▶ **Your objective**:
Scan the entries for the word "files". Every line that has it should be copied.

▶ **Entries shown**:

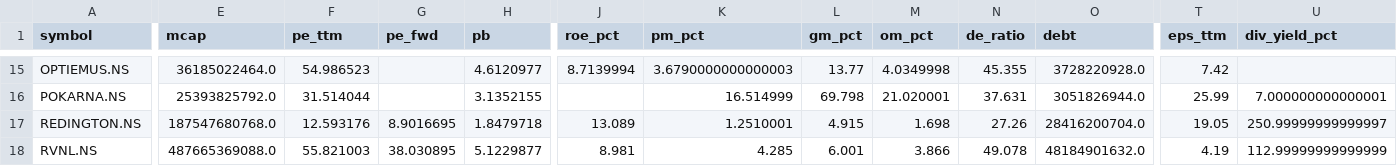
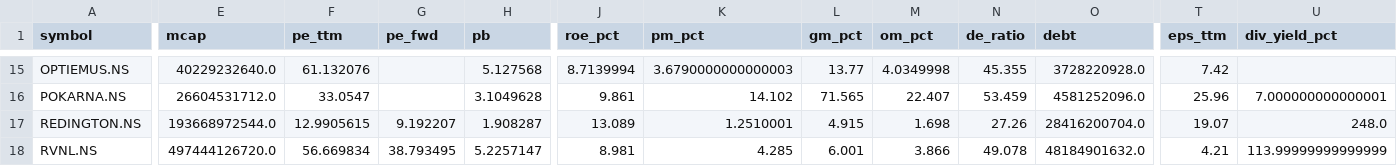
Before and after one commit to cogit0erg0sum/mgb-cockpit, a CSV file: app/data/fundamentals.csv, drawn as a sheet; only a part is shown, gaps mark what is left out; the diff covers the shown part only; the diff names each change by its address in the sheet, - before the commit and + after, or states it on an @@ line.

```diff
--- a/app/data/fundamentals.csv
+++ b/app/data/fundamentals.csv
-E15 (mcap): 36185022464.0
+E15 (mcap): 40229232640.0
-F15 (pe_ttm): 54.986523
+F15 (pe_ttm): 61.132076
-H15 (pb): 4.6120977
+H15 (pb): 5.127568
-E16 (mcap): 25393825792.0
+E16 (mcap): 26604531712.0
-F16 (pe_ttm): 31.514044
+F16 (pe_ttm): 33.0547
-H16 (pb): 3.1352155
+H16 (pb): 3.1049628
-J16 (roe_pct): (empty)
+J16 (roe_pct): 9.861
-K16 (pm_pct): 16.514999
+K16 (pm_pct): 14.102
-L16 (gm_pct): 69.798
+L16 (gm_pct): 71.565
-M16 (om_pct): 21.020001
+M16 (om_pct): 22.407
-N16 (de_ratio): 37.631
+N16 (de_ratio): 53.459
-O16 (debt): 3051826944.0
+O16 (debt): 4581252096.0
-T16 (eps_ttm): 25.99
+T16 (eps_ttm): 25.96
-E17 (mcap): 187547680768.0
+E17 (mcap): 193668972544.0
-F17 (pe_ttm): 12.593176
+F17 (pe_ttm): 12.9905615
-G17 (pe_fwd): 8.9016695
+G17 (pe_fwd): 9.192207
-H17 (pb): 1.8479718
+H17 (pb): 1.908287
-T17 (eps_ttm): 19.05
+T17 (eps_ttm): 19.07
-U17 (div_yield_pct): 250.99999999999997
+U17 (div_yield_pct): 248.0
-E18 (mcap): 487665369088.0
+E18 (mcap): 497444126720.0
-F18 (pe_ttm): 55.821003
+F18 (pe_ttm): 56.669834
-G18 (pe_fwd): 38.030895
+G18 (pe_fwd): 38.793495
-H18 (pb): 5.1229877
+H18 (pb): 5.2257147
-T18 (eps_ttm): 4.19
+T18 (eps_ttm): 4.21
-U18 (div_yield_pct): 112.99999999999999
+U18 (div_yield_pct): 113.99999999999999
```
Also changed, not shown: 99 edited cells elsewhere in this file, app/data/dashboard.csv.
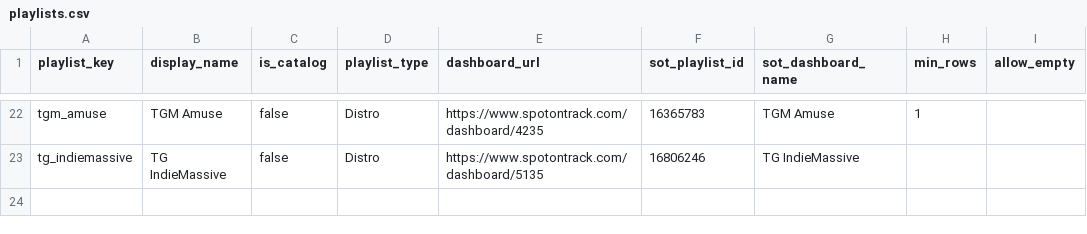
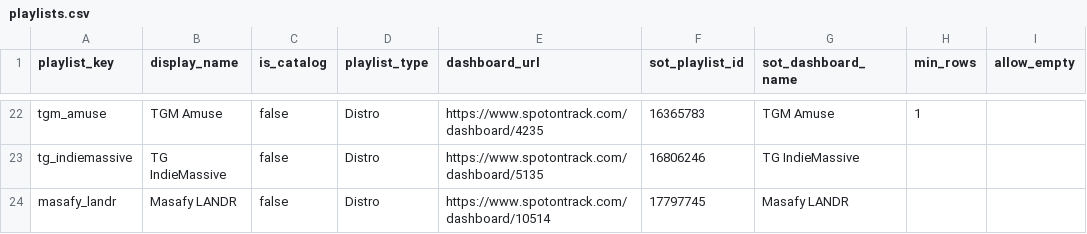
Before and after one commit to niksaxena1/StreamBase, a CSV file: config/playlists.csv, drawn as a sheet; only a part is shown, gaps mark what is left out; the diff names each change by its address in the sheet, - before the commit and + after, or states it on an @@ line.

```diff
--- a/config/playlists.csv
+++ b/config/playlists.csv
+row 24: masafy_landr | Masafy LANDR | false | Distro | https://www.spotontrack.com/dashboard/10514 | 17797745 | Masafy LANDR
```
Also changed, not shown: 4 other files.
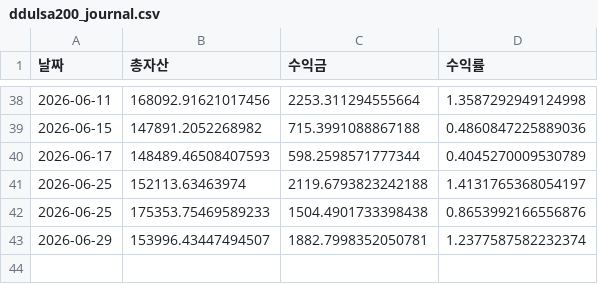
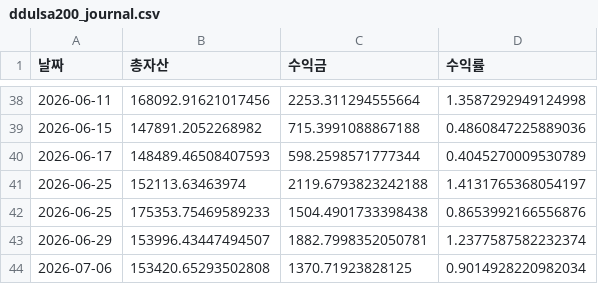
Before and after one commit to yongma11/Ddulsa200, a CSV file: ddulsa200_journal.csv, drawn as a sheet; only a part is shown, gaps mark what is left out; the diff names each change by its address in the sheet, - before the commit and + after, or states it on an @@ line.

Commit message:
Update ddulsa200_journal.csv

```diff
--- a/ddulsa200_journal.csv
+++ b/ddulsa200_journal.csv
+row 44: 2026-07-06 | 153420.65293502808 | 1370.71923828125 | 0.9014928220982034
```
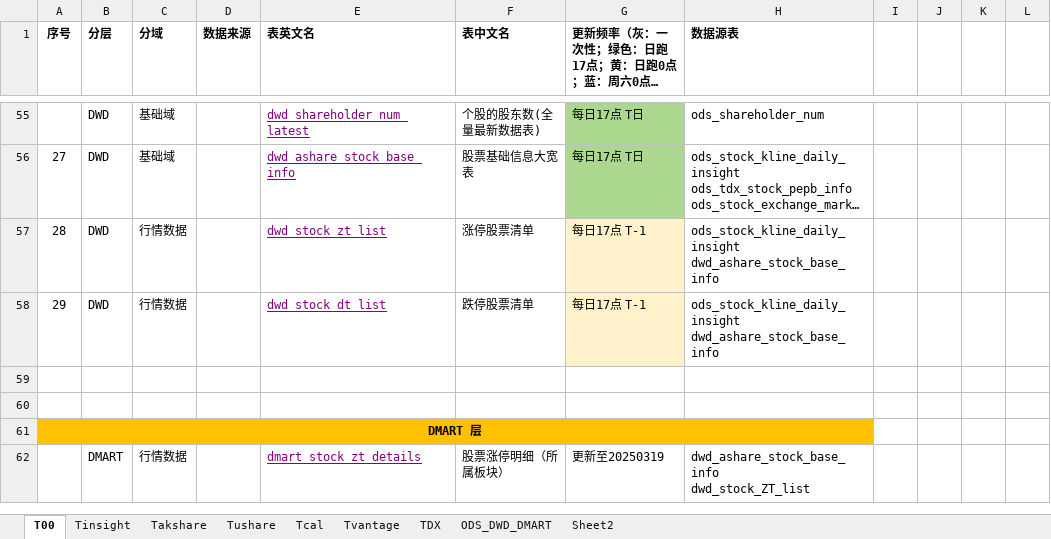
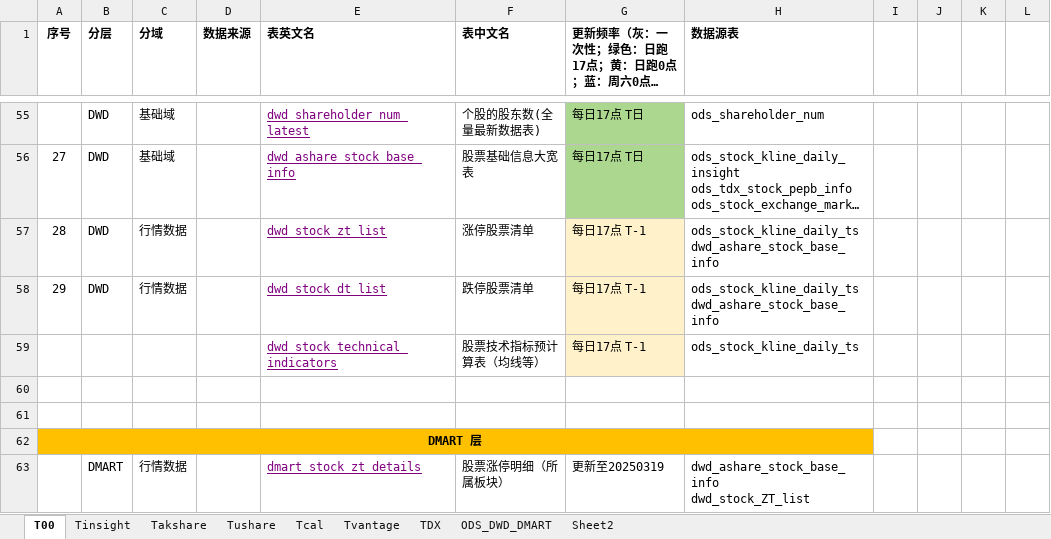
Before and after one commit to WangDaoheng/Quant, an Excel workbook: Others/Quant模型设计.xlsx, sheet T00, drawn as a sheet; only a part is shown, gaps mark what is left out; long unchanged cells end in …; values as stored, in another font and other column widths than the file's, no borders; charts and pictures not drawn; ↵ is a line break in a cell; the diff names each change by its address in the sheet, - before the commit and + after, or states it on an @@ line.

```diff
--- a/Others/Quant模型设计.xlsx (sheet T00)
+++ b/Others/Quant模型设计.xlsx (sheet T00)
-H57:H58 (数据源表): ods_stock_kline_daily_insight ↵ dwd_ashare_stock_base_info
+H57:H58 (数据源表): ods_stock_kline_daily_ts ↵ dwd_ashare_stock_base_info
+row 59:  |  |  |  | dwd_stock_technical_indicators | 股票技术指标预计算表（均线等） | 每日17点 T-1 | ods_stock_kline_daily_ts
```
Also changed, not shown: sheet ODS_DWD_DMART, sheet Tushare, 10 other files.
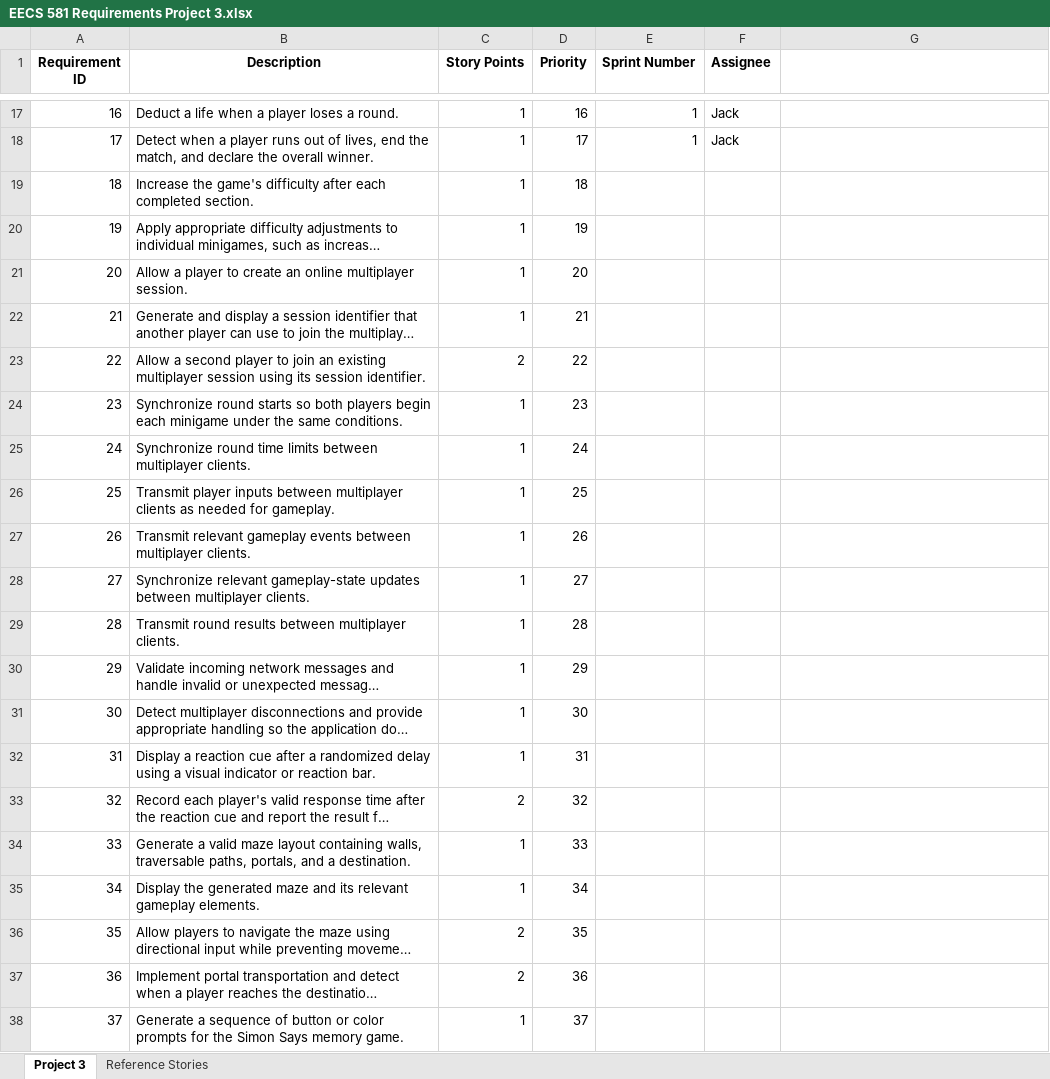
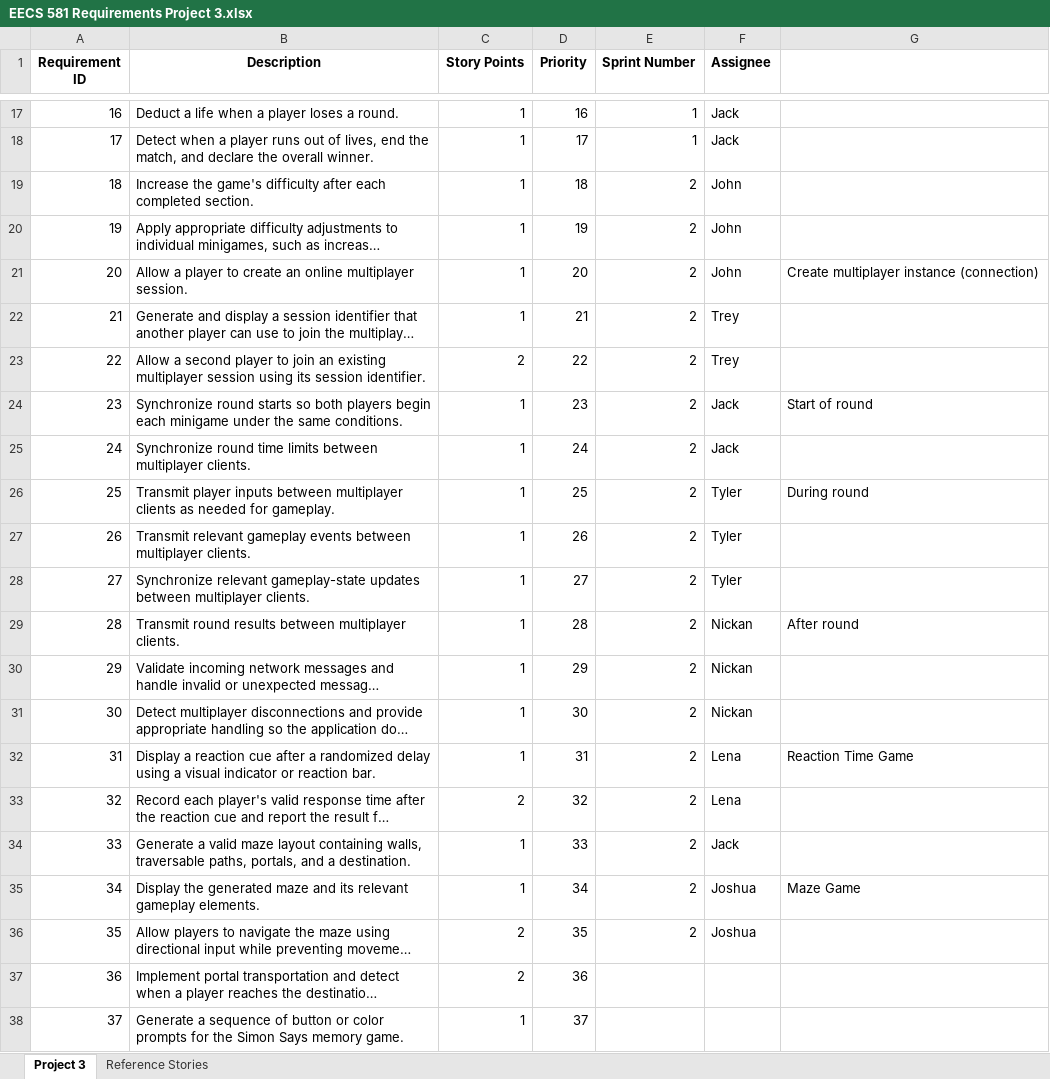
Before and after one commit to John-Platkowski/EECS581-Project-3, an Excel workbook: Artifacts/EECS 581 Requirements Project 3.xlsx, sheet Project 3, drawn as a sheet; only a part is shown, gaps mark what is left out; long unchanged cells end in …; values as stored, in another font and other column widths than the file's, no borders; the diff names each change by its address in the sheet, - before the commit and + after, or states it on an @@ line.

Commit message:
added requirements decided on for Sprint 2

```diff
--- a/Artifacts/EECS 581 Requirements Project 3.xlsx (sheet Project 3)
+++ b/Artifacts/EECS 581 Requirements Project 3.xlsx (sheet Project 3)
-E19:E36 (Sprint Number): (empty)
+E19:E36 (Sprint Number): 2
-F19:F21 (Assignee): (empty)
+F19:F21 (Assignee): John
-G21: (empty)
+G21: Create multiplayer instance (connection)
-F22:F23 (Assignee): (empty)
+F22:F23 (Assignee): Trey
-F24:F25 (Assignee): (empty)
+F24:F25 (Assignee): Jack
-G24: (empty)
+G24: Start of round
-F26:F28 (Assignee): (empty)
+F26:F28 (Assignee): Tyler
-G26: (empty)
+G26: During round
-F29:F31 (Assignee): (empty)
+F29:F31 (Assignee): Nickan
-G29: (empty)
+G29: After round
-F32:F33 (Assignee): (empty)
+F32:F33 (Assignee): Lena
-G32: (empty)
+G32: Reaction Time Game
-F34 (Assignee): (empty)
+F34 (Assignee): Jack
-F35:F36 (Assignee): (empty)
+F35:F36 (Assignee): Joshua
-G35: (empty)
+G35: Maze Game
```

▶ **Response for this exercise**:
Also changed, not shown: 4 other files.
Also changed, not shown: sheet ODS_DWD_DMART, sheet Tushare, 10 other files.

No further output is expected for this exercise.